● **Problem requirements**
Make an exact copy of the data below, leaving out every picture.

● **Data supplied**
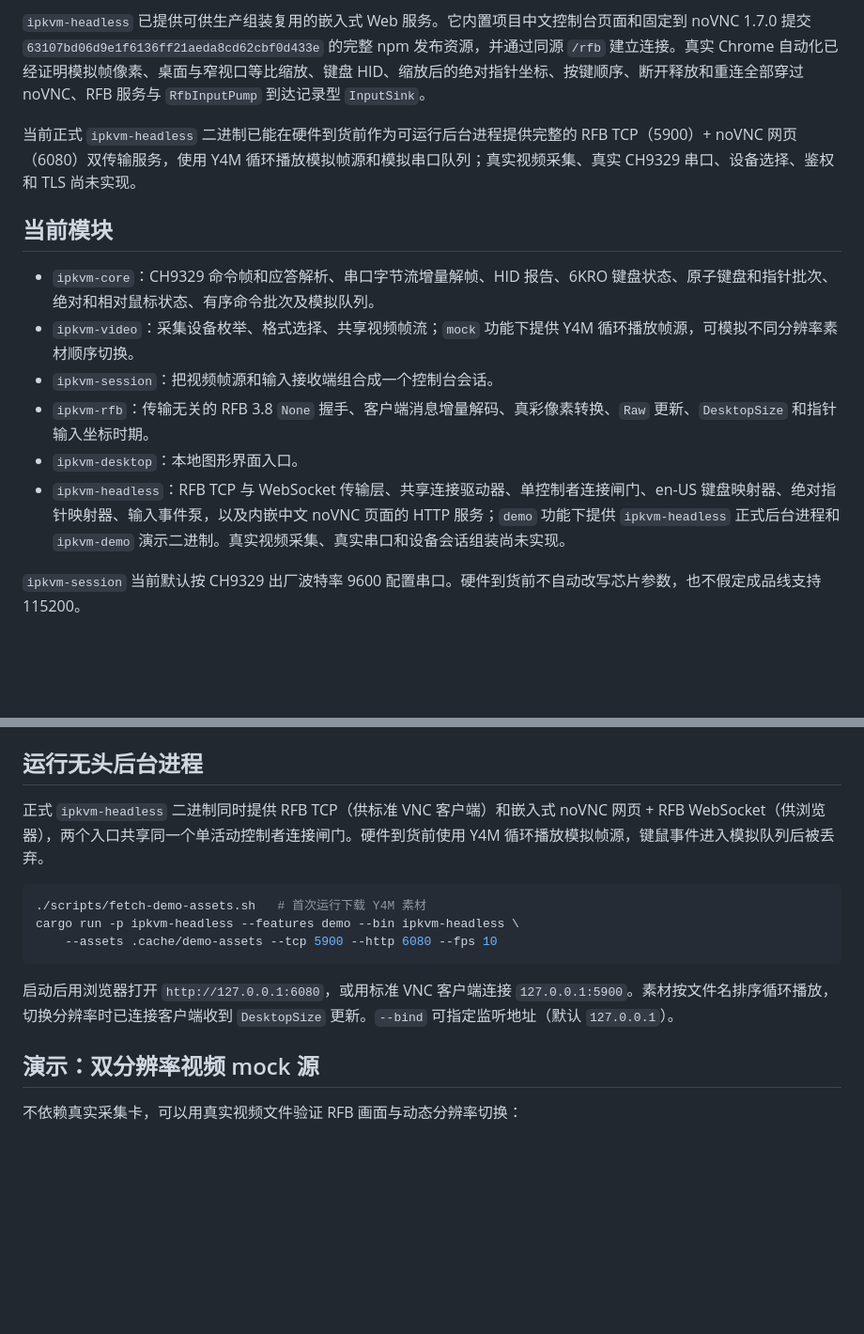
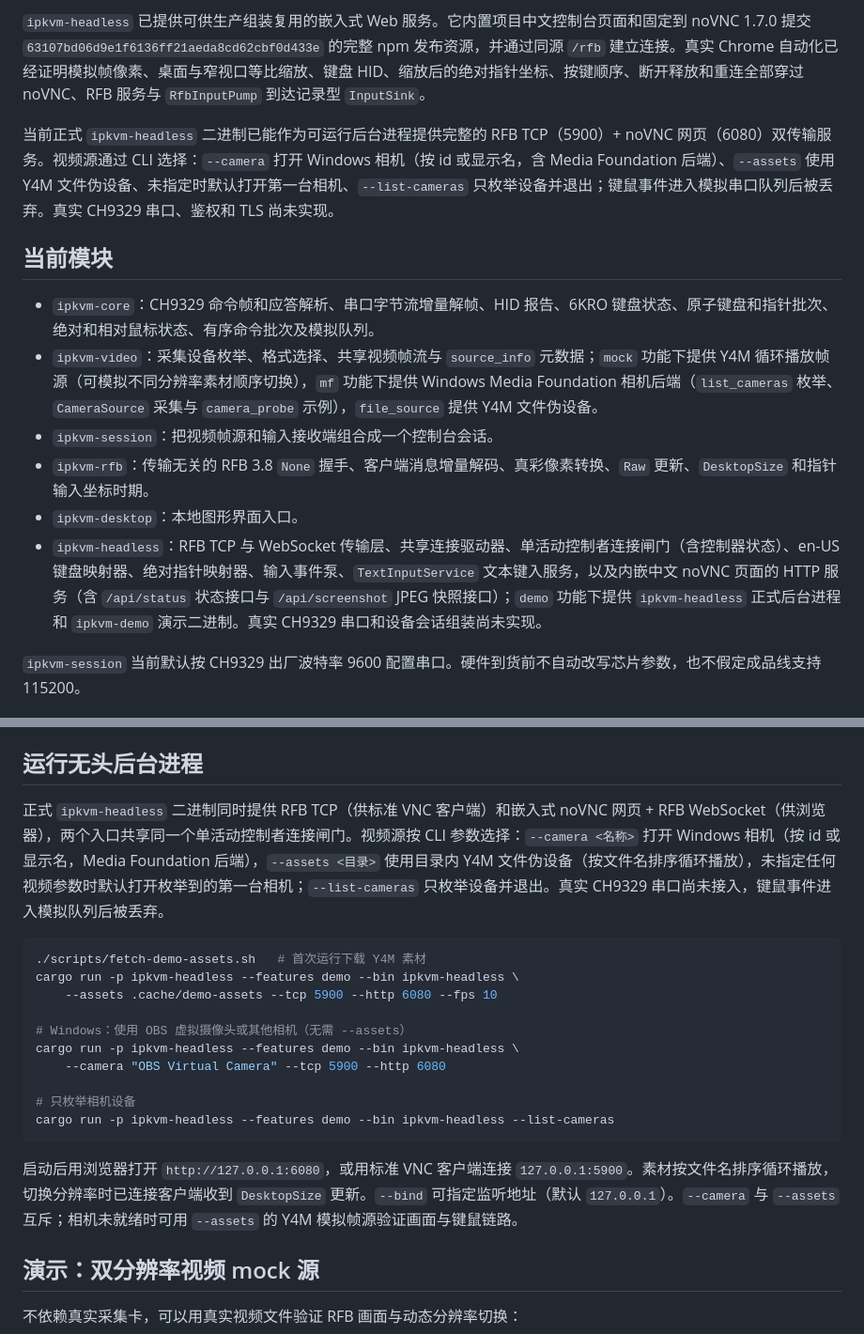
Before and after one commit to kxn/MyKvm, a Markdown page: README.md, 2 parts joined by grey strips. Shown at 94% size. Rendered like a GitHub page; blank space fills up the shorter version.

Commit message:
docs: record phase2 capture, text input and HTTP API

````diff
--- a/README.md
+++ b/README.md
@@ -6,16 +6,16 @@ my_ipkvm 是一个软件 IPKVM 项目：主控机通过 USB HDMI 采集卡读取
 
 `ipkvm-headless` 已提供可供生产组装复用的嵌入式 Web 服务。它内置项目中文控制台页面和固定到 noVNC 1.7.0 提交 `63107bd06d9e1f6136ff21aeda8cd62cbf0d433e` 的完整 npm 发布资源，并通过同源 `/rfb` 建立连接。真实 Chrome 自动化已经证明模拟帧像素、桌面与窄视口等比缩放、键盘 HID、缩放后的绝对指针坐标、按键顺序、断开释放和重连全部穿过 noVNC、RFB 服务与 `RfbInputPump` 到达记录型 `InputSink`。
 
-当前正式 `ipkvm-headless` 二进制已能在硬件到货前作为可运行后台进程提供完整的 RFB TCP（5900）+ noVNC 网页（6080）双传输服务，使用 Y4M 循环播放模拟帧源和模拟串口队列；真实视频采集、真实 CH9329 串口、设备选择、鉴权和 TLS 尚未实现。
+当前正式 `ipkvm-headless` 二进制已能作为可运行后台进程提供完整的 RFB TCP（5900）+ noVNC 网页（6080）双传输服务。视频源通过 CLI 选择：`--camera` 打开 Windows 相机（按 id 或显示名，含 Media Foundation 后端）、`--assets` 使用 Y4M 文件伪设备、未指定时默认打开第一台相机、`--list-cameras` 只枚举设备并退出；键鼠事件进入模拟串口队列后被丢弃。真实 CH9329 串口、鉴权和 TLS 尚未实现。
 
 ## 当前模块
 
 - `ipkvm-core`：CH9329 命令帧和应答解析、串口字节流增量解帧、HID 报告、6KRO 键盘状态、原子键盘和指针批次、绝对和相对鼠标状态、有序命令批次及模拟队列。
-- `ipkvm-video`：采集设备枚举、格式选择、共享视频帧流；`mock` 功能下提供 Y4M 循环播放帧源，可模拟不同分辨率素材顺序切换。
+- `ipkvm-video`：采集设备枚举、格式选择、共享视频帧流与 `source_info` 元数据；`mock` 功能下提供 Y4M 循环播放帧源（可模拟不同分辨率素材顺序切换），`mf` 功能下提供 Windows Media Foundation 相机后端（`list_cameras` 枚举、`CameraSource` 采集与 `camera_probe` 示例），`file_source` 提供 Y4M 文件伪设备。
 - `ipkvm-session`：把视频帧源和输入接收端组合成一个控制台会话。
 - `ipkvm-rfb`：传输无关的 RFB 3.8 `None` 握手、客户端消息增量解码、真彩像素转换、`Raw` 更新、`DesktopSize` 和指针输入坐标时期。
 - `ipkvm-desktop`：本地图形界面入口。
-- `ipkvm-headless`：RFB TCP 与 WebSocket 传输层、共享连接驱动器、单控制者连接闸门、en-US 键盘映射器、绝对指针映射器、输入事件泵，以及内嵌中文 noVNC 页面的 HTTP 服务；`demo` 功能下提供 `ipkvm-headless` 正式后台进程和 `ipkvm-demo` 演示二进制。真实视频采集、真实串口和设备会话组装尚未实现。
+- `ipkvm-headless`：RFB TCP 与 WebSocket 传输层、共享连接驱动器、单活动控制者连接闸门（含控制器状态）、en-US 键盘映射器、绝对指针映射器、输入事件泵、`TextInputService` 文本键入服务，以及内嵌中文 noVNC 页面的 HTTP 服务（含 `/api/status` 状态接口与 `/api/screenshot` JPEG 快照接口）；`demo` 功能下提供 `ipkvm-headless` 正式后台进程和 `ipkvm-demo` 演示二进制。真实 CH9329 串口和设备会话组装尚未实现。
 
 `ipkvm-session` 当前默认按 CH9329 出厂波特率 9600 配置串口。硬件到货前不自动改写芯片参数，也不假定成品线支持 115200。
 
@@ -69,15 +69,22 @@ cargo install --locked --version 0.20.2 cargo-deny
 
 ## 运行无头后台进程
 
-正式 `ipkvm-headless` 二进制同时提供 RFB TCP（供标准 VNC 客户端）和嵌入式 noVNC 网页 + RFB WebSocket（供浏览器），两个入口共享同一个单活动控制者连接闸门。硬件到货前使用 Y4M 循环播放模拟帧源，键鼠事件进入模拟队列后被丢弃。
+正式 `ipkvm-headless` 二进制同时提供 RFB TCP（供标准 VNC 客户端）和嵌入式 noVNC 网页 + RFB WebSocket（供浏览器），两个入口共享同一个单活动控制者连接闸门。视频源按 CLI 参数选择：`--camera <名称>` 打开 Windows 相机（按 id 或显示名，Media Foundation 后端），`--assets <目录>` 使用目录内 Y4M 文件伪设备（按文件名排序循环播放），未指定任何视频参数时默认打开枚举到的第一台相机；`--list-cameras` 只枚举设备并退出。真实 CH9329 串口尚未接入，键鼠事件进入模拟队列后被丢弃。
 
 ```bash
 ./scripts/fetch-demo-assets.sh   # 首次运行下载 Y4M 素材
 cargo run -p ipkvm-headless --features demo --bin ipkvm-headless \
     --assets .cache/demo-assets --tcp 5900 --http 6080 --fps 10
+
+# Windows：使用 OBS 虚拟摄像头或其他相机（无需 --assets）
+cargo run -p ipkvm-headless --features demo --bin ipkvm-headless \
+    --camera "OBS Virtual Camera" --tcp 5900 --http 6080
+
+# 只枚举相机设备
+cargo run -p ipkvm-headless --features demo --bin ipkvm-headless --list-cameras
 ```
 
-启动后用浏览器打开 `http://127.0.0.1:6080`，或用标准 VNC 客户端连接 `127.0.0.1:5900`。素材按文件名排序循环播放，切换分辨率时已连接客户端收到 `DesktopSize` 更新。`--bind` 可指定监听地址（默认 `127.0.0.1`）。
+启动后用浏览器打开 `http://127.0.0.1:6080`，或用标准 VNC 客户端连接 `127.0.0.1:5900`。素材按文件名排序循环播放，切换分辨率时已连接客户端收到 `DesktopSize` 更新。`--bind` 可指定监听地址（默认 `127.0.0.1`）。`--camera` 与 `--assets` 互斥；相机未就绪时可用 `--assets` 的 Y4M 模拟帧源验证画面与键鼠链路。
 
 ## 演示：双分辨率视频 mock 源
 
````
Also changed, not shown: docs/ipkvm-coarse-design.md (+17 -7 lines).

● **Response area**
Before and after one commit to kxn/MyKvm, a Markdown page: README.md, 2 parts joined by grey strips. Shown at 94% size. Rendered like a GitHub page; blank space fills up the shorter version.

Commit message:
docs: record phase2 capture, text input and HTTP API

````diff
--- a/README.md
+++ b/README.md
@@ -6,16 +6,16 @@ my_ipkvm 是一个软件 IPKVM 项目：主控机通过 USB HDMI 采集卡读取
 
 `ipkvm-headless` 已提供可供生产组装复用的嵌入式 Web 服务。它内置项目中文控制台页面和固定到 noVNC 1.7.0 提交 `63107bd06d9e1f6136ff21aeda8cd62cbf0d433e` 的完整 npm 发布资源，并通过同源 `/rfb` 建立连接。真实 Chrome 自动化已经证明模拟帧像素、桌面与窄视口等比缩放、键盘 HID、缩放后的绝对指针坐标、按键顺序、断开释放和重连全部穿过 noVNC、RFB 服务与 `RfbInputPump` 到达记录型 `InputSink`。
 
-当前正式 `ipkvm-headless` 二进制已能在硬件到货前作为可运行后台进程提供完整的 RFB TCP（5900）+ noVNC 网页（6080）双传输服务，使用 Y4M 循环播放模拟帧源和模拟串口队列；真实视频采集、真实 CH9329 串口、设备选择、鉴权和 TLS 尚未实现。
+当前正式 `ipkvm-headless` 二进制已能作为可运行后台进程提供完整的 RFB TCP（5900）+ noVNC 网页（6080）双传输服务。视频源通过 CLI 选择：`--camera` 打开 Windows 相机（按 id 或显示名，含 Media Foundation 后端）、`--assets` 使用 Y4M 文件伪设备、未指定时默认打开第一台相机、`--list-cameras` 只枚举设备并退出；键鼠事件进入模拟串口队列后被丢弃。真实 CH9329 串口、鉴权和 TLS 尚未实现。
 
 ## 当前模块
 
 - `ipkvm-core`：CH9329 命令帧和应答解析、串口字节流增量解帧、HID 报告、6KRO 键盘状态、原子键盘和指针批次、绝对和相对鼠标状态、有序命令批次及模拟队列。
-- `ipkvm-video`：采集设备枚举、格式选择、共享视频帧流；`mock` 功能下提供 Y4M 循环播放帧源，可模拟不同分辨率素材顺序切换。
+- `ipkvm-video`：采集设备枚举、格式选择、共享视频帧流与 `source_info` 元数据；`mock` 功能下提供 Y4M 循环播放帧源（可模拟不同分辨率素材顺序切换），`mf` 功能下提供 Windows Media Foundation 相机后端（`list_cameras` 枚举、`CameraSource` 采集与 `camera_probe` 示例），`file_source` 提供 Y4M 文件伪设备。
 - `ipkvm-session`：把视频帧源和输入接收端组合成一个控制台会话。
 - `ipkvm-rfb`：传输无关的 RFB 3.8 `None` 握手、客户端消息增量解码、真彩像素转换、`Raw` 更新、`DesktopSize` 和指针输入坐标时期。
 - `ipkvm-desktop`：本地图形界面入口。
-- `ipkvm-headless`：RFB TCP 与 WebSocket 传输层、共享连接驱动器、单控制者连接闸门、en-US 键盘映射器、绝对指针映射器、输入事件泵，以及内嵌中文 noVNC 页面的 HTTP 服务；`demo` 功能下提供 `ipkvm-headless` 正式后台进程和 `ipkvm-demo` 演示二进制。真实视频采集、真实串口和设备会话组装尚未实现。
+- `ipkvm-headless`：RFB TCP 与 WebSocket 传输层、共享连接驱动器、单活动控制者连接闸门（含控制器状态）、en-US 键盘映射器、绝对指针映射器、输入事件泵、`TextInputService` 文本键入服务，以及内嵌中文 noVNC 页面的 HTTP 服务（含 `/api/status` 状态接口与 `/api/screenshot` JPEG 快照接口）；`demo` 功能下提供 `ipkvm-headless` 正式后台进程和 `ipkvm-demo` 演示二进制。真实 CH9329 串口和设备会话组装尚未实现。
 
 `ipkvm-session` 当前默认按 CH9329 出厂波特率 9600 配置串口。硬件到货前不自动改写芯片参数，也不假定成品线支持 115200。
 
@@ -69,15 +69,22 @@ cargo install --locked --version 0.20.2 cargo-deny
 
 ## 运行无头后台进程
 
-正式 `ipkvm-headless` 二进制同时提供 RFB TCP（供标准 VNC 客户端）和嵌入式 noVNC 网页 + RFB WebSocket（供浏览器），两个入口共享同一个单活动控制者连接闸门。硬件到货前使用 Y4M 循环播放模拟帧源，键鼠事件进入模拟队列后被丢弃。
+正式 `ipkvm-headless` 二进制同时提供 RFB TCP（供标准 VNC 客户端）和嵌入式 noVNC 网页 + RFB WebSocket（供浏览器），两个入口共享同一个单活动控制者连接闸门。视频源按 CLI 参数选择：`--camera <名称>` 打开 Windows 相机（按 id 或显示名，Media Foundation 后端），`--assets <目录>` 使用目录内 Y4M 文件伪设备（按文件名排序循环播放），未指定任何视频参数时默认打开枚举到的第一台相机；`--list-cameras` 只枚举设备并退出。真实 CH9329 串口尚未接入，键鼠事件进入模拟队列后被丢弃。
 
 ```bash
 ./scripts/fetch-demo-assets.sh   # 首次运行下载 Y4M 素材
 cargo run -p ipkvm-headless --features demo --bin ipkvm-headless \
     --assets .cache/demo-assets --tcp 5900 --http 6080 --fps 10
+
+# Windows：使用 OBS 虚拟摄像头或其他相机（无需 --assets）
+cargo run -p ipkvm-headless --features demo --bin ipkvm-headless \
+    --camera "OBS Virtual Camera" --tcp 5900 --http 6080
+
+# 只枚举相机设备
+cargo run -p ipkvm-headless --features demo --bin ipkvm-headless --list-cameras
 ```
 
-启动后用浏览器打开 `http://127.0.0.1:6080`，或用标准 VNC 客户端连接 `127.0.0.1:5900`。素材按文件名排序循环播放，切换分辨率时已连接客户端收到 `DesktopSize` 更新。`--bind` 可指定监听地址（默认 `127.0.0.1`）。
+启动后用浏览器打开 `http://127.0.0.1:6080`，或用标准 VNC 客户端连接 `127.0.0.1:5900`。素材按文件名排序循环播放，切换分辨率时已连接客户端收到 `DesktopSize` 更新。`--bind` 可指定监听地址（默认 `127.0.0.1`）。`--camera` 与 `--assets` 互斥；相机未就绪时可用 `--assets` 的 Y4M 模拟帧源验证画面与键鼠链路。
 
 ## 演示：双分辨率视频 mock 源
 
````
Also changed, not shown: docs/ipkvm-coarse-design.md (+17 -7 lines).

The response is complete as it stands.